We have all seen the worrying statistics on the TV and in the papers. In England, 28% of children aged 2-15 were classified as obese or overweight in 2012. That is one quarter of all children’s. This has obvious short and long term health consequences and is a major worry for parents across the country.

Obviously diet plays a big part in this, but another significant factor in this trend is the ready availability of modern technologies. Studies have shown that 80% of children under six watch up to six hours of TV programmes every day! 7% of children watch even more than that. Almost 60% of children had a TV in their bedroom too.

Add to this the 33% of children aged 5-6 play video games on a regular basis and the astonishing study by www.babies.co.uk that showed that one in seven of more than 1,000 parents admitted that they let babies use gadgets such as iPads and iPhones for four or more hours a day and you have a hugely worrying tale of dependency.

But there is more to it than that. Because as well as leading sedentary, unhealthy lifestyles, we are increasingly seeing a whole generation of youngsters missing out of the great experiences and opportunities which made the childhood of their parents and grandparents so rich and memorable.

Exploring their local environments, learning to use their imagination and be creative, and developing social skills and the ability to interact with other children, and adults, are just a few of the benefits to children of playing the old fashioned way. And studies also show that once they are motivated to do it, modern children enjoy it every bit as much as their forefathers and just as much as using computers and gadgets.
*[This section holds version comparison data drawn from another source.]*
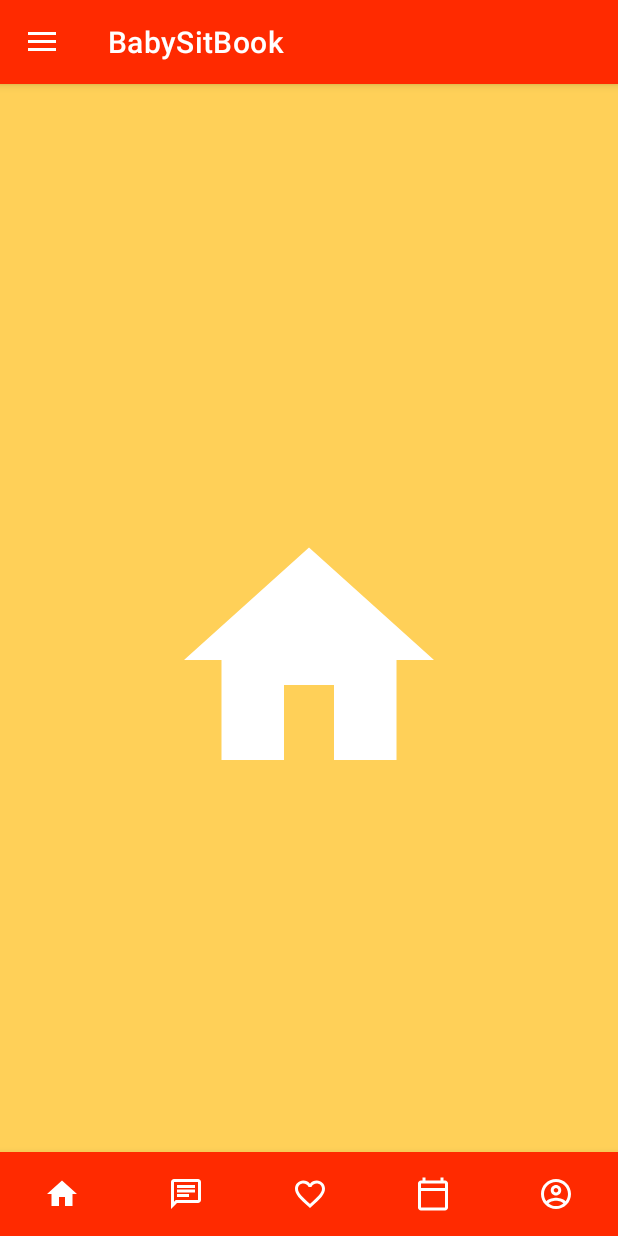
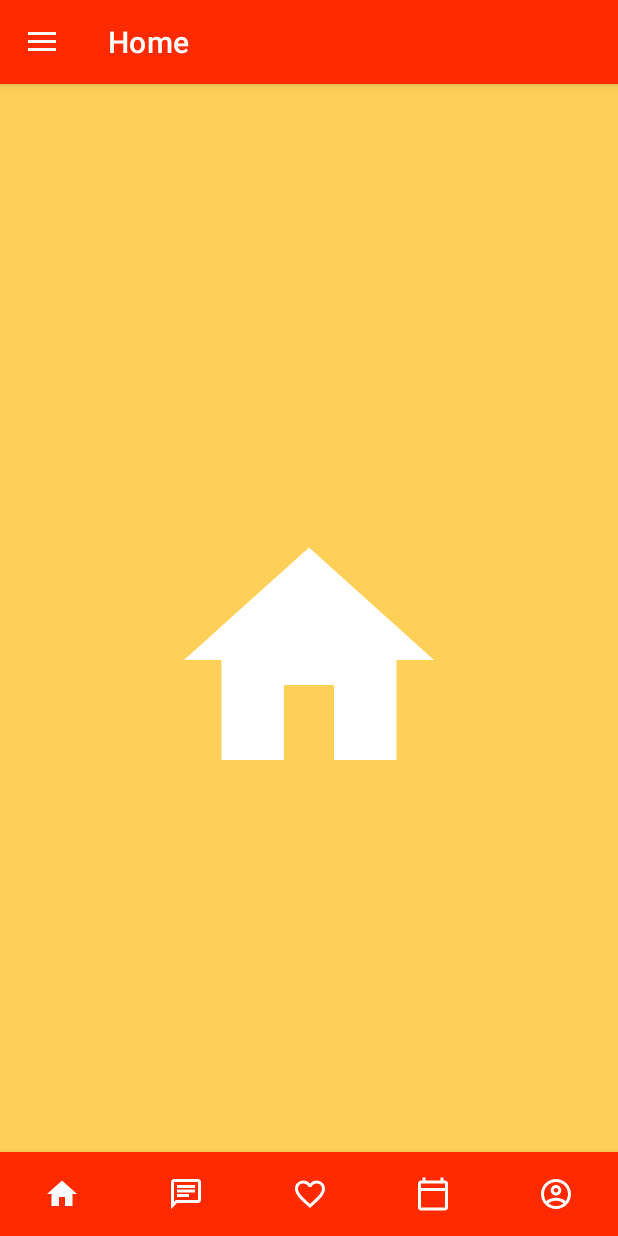
Before and after one commit to Dvirperkin/BabySitBook, an Android app: the screen it shows after launch once a user with an empty profile is signed in (HomeActivity), on a phone screen of 412 x 824 dp. Run offline under Robolectric (Android 15) with nearby library versions, the phone set to English and light mode, and no system bars; our stand-ins replace Firebase (no records; nobody signed in at launch, a user with empty details on screens opened directly), data binding, navigation-ui.

Commit message:
Navigation Optimization
Created:
app_navigation- a graph which represents the navigation between the fragments of the app.

Modified:
Home activity- functionality, to navigate between fragments, has been changed and optimized.

```diff
--- a/app/src/main/java/com/example/babysitbook/HomeActivity.kt
+++ b/app/src/main/java/com/example/babysitbook/HomeActivity.kt
@@ -14,6 +14,7 @@ import androidx.fragment.app.Fragment
 import androidx.navigation.NavController
 import androidx.navigation.findNavController
 import androidx.navigation.ui.AppBarConfiguration
+import androidx.navigation.ui.NavigationUI
 import androidx.navigation.ui.setupWithNavController
 import com.google.firebase.auth.FirebaseAuth
 import com.google.firebase.auth.ktx.auth
@@ -32,8 +33,8 @@ class HomeActivity : AppCompatActivity() {
     //private val database = Firebase.database("https://babysitbook-4e036-default-rtdb.europe-west1.firebasedatabase.app")
     //private val myRef = database.getReference("Users/Babysiter")
     private lateinit var auth: FirebaseAuth
-    lateinit var toggle: ActionBarDrawerToggle
-    lateinit var appBarConfiguration: AppBarConfiguration
+
+    private lateinit var appBarConfiguration: AppBarConfiguration
     lateinit var navController: NavController
 
     override fun onCreate(savedInstanceState: Bundle?) {
@@ -41,62 +42,32 @@ class HomeActivity : AppCompatActivity() {
         setContentView(R.layout.activity_home)
         auth = Firebase.auth
 
-        navController= findNavController(R.id.host_fragment)
+        //bottom navigator
+        navController = findNavController(R.id.host_fragment)
         bottom_navigation.setupWithNavController(navController)
 
-        appBarConfiguration= AppBarConfiguration(navController.graph)
+        //navigation UP button
+        appBarConfiguration = AppBarConfiguration(setOf(R.id.homeFragment, R.id.chatFragment,
+                                R.id.favoriteFragment, R.id.calendarFragment, R.id.profileFragment), drawerLayout)
+        NavigationUI.setupActionBarWithNavController(this, navController, appBarConfiguration)
 
-        toggle = ActionBarDrawerToggle(this, drawerLayout, R.string.OPEN, R.string.CLOSE)
-        drawerLayout.addDrawerListener(toggle)
-        toggle.syncState()
+        //drawer navigator
+        NavigationUI.setupWithNavController(nav_drawer_view, navController)
 
-        supportActionBar?.setDisplayHomeAsUpEnabled(true)
-
-//        nav_drawer_view.setNavigationItemSelectedListener {
-//            drawerLayout.closeDrawer(GravityCompat.START)
-
-//            when(it.itemId) {
-//                R.id.mi_settings -> {
-//                    setCurrentFragment(settingsFragment, "Settings")
-//                }
-//
-//                R.id.mi_logout -> Toast.makeText(applicationContext,
-//                    "Clicked Logout", Toast.LENGTH_SHORT).show()
-//            }
-//            true
-//        }
+        nav_drawer_view.setNavigationItemSelectedListener {
+            when(it.itemId) {
+                R.id.mi_logout -> logout()
+            }
+            true
+        }
     }
 
-    onSupport
+    override fun onSupportNavigateUp(): Boolean {
+        return NavigationUI.navigateUp(navController, appBarConfiguration)
+    }
 
-//    private fun setCurrentFragment(fragment: Fragment, title: String) =
-//        supportFragmentManager.beginTransaction().apply {
-//            //replace(R.id.fl_wrapper, fragment)
-//            commit()
-//
-//            supportActionBar?.title= title
-//        }
-
-
-    fun logout(view: View){
+    private fun logout() {
         auth.signOut()
         startActivity(Intent(this, LoginActivity::class.java))
     }
-
-//    override fun onOptionsItemSelected(item: MenuItem): Boolean {
-//        if(toggle.onOptionsItemSelected(item)){
-//            return true
-//        }
-//
-//
-//        return super.onOptionsItemSelected(item)
-//    }
-//
-//    override fun onCreateOptionsMenu(menu: Menu?): Boolean {
-//        menuInflater.inflate(R.menu.top_bar_menu, menu)
-//        val search = menu?.findItem(R.id.nav_search)
-//        val searchView= search?.actionView as SearchView
-//        searchView.queryHint="search something!"
-//        return super.onCreateOptionsMenu(menu)
-//    }
 }
--- a/app/src/main/res/layout/activity_home.xml
+++ b/app/src/main/res/layout/activity_home.xml
@@ -6,15 +6,6 @@
     android:layout_width="match_parent"
     android:layout_height="match_parent"
     android:id="@+id/drawerLayout">
-
-    <com.google.android.material.navigation.NavigationView
-        android:id="@+id/nav_drawer_view"
-        android:layout_width="wrap_content"
-        android:layout_height="match_parent"
-        app:headerLayout="@layout/nav_header"
-        app:menu="@menu/nav_drawer_menu"
-        android:layout_gravity="start"
-        android:fitsSystemWindows="true"/>
 
     <RelativeLayout
         android:layout_width="match_parent"
@@ -43,4 +34,13 @@
             app:menu="@menu/bottom_nav_menu" />
     </RelativeLayout>
 
+    <com.google.android.material.navigation.NavigationView
+        android:id="@+id/nav_drawer_view"
+        android:layout_width="wrap_content"
+        android:layout_height="match_parent"
+        app:headerLayout="@layout/nav_header"
+        app:menu="@menu/nav_drawer_menu"
+        android:layout_gravity="start"
+        android:fitsSystemWindows="true"/>
+
 </androidx.drawerlayout.widget.DrawerLayout>
--- a/app/src/main/res/menu/nav_drawer_menu.xml
+++ b/app/src/main/res/menu/nav_drawer_menu.xml
@@ -1,7 +1,7 @@
 <?xml version="1.0" encoding="utf-8"?>
 <menu xmlns:android="http://schemas.android.com/apk/res/android">
     <item
-        android:id="@+id/mi_settings"
+        android:id="@+id/settingsFragment"
         android:title="@string/SETTINGS"/>
 
     <item
--- a/app/src/main/res/navigation/app_navigation.xml
+++ b/app/src/main/res/navigation/app_navigation.xml
@@ -24,4 +24,8 @@
         android:id="@+id/profileFragment"
         android:name="com.example.babysitbook.fragments.ProfileFragment"
         android:label="@string/title_profile" />
+    <fragment
+        android:id="@+id/settingsFragment"
+        android:name="com.example.babysitbook.fragments.SettingsFragment"
+        android:label="Settings" />
 </navigation>
```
Play offers a simple and enjoyable physical activity, which has a clear range of benefits to both kids and their parents.

For kids:

·       Play can increase their self-awareness, self-esteem, and self-respect

·       Play gives kids the chance to mix with other kids.

·       Play can improve both physical and mental health

·       Play helps kids to increase their confidence and develop new skills

·       Play promotes imagination, independence and creativity

·       Play helps kids to build resilience through risk taking and challenge, problem solving, and dealing with new and different situations

·       Play provides kids with the opportunity to learn about their environment and the wider community.

And for their parents:

  • parents feel more secure knowing that their children are happy, safe and enjoying themselves
  • If kids are fitter and happier, the whole family feels the benefit
  • Play areas, parks and other such facilities are frequently seen as a focal point for communities
  • Play enables social interaction for whole community and supports the development of a greater sense of community spirit, promoting social cohesion
  • Playgrounds, parks and other green spaces are popular with adults taking young children out to play and for older children and young people to spend time together.

Play is fundamental to the development of healthy, well rounded children, and as www.playengland.org should show you, it doesn’t have to be as difficult as you may think. There are a wide range of affordable play opportunities right on your doorstep.

Government Investment: The Government has developed its own Play Strategy to ensure Children across the UK have the right to play, and the facilities and open spaces to do so. Alongside this strategy they have invested £235 million into the provision of new play spaces or the refurbishment of old ones.

They have also ensured that Local Authorities across the country have targets to achieve in the provision of play spaces and the satisfaction of children with those spaces.

Play England: The body charged with promoting children playing in England is PlayEngland and they have published a Charter for Children’s Play which sets out eight basic principles of a child’s right to play:

·       children have the right to play

·       every child needs time and space to play

·       adults should let children play

·       children should be able to play freely in their local areas

·       children value and benefit from staffed play provision

·       children’s play is enriched by skilled play workers

·       children need time and space to play at school

·       children sometimes need extra support to enjoy their right to play

The Right to Play: It is now also enshrined into international law that children have the right to play. In 1991 the UK signed up to the UN Convention on the Rights of the Child. Article 31 of that convention states:

1.       State Parties recognise the right of the child to rest and leisure, to engage in play and recreational activities appropriate to the age of the child and to participate freely in cultural life and the arts.


2.       State Parties shall respect and promote the right of the child to participate fully in cultural and artistic life and shall encourage the provision of appropriate and equal opportunities for cultural, artistic, recreational and leisure activity.